What you have to do –
Copy the listing below line for line, starting at its first line and ending with the line that has "Also changed, not shown: cell" in it. Add nothing.

Extracted records –

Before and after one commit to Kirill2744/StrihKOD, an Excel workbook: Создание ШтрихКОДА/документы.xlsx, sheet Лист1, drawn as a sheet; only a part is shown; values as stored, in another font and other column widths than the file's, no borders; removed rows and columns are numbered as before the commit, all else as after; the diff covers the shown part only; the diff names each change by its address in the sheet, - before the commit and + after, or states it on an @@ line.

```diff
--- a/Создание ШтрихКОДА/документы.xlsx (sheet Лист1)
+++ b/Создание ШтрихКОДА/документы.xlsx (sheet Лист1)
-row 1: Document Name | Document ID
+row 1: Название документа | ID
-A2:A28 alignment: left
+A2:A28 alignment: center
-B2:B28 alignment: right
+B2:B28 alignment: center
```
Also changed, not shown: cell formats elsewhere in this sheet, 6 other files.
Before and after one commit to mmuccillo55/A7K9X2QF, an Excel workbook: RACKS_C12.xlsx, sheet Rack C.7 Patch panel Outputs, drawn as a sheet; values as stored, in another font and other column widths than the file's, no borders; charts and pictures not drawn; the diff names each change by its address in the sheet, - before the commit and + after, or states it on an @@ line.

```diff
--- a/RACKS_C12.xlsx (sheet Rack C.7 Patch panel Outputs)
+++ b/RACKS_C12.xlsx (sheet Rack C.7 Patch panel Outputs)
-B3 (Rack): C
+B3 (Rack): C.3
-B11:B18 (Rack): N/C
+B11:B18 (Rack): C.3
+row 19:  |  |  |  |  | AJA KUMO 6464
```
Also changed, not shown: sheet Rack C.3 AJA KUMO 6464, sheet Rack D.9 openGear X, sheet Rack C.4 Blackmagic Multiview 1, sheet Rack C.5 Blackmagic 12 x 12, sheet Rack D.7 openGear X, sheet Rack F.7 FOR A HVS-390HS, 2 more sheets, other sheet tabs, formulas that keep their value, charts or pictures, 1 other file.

Answer space –
Before and after one commit to Kirill2744/StrihKOD, an Excel workbook: Создание ШтрихКОДА/документы.xlsx, sheet Лист1, drawn as a sheet; only a part is shown; values as stored, in another font and other column widths than the file's, no borders; removed rows and columns are numbered as before the commit, all else as after; the diff covers the shown part only; the diff names each change by its address in the sheet, - before the commit and + after, or states it on an @@ line.

```diff
--- a/Создание ШтрихКОДА/документы.xlsx (sheet Лист1)
+++ b/Создание ШтрихКОДА/документы.xlsx (sheet Лист1)
-row 1: Document Name | Document ID
+row 1: Название документа | ID
-A2:A28 alignment: left
+A2:A28 alignment: center
-B2:B28 alignment: right
+B2:B28 alignment: center
```
Also changed, not shown: cell formats elsewhere in this sheet, 6 other files.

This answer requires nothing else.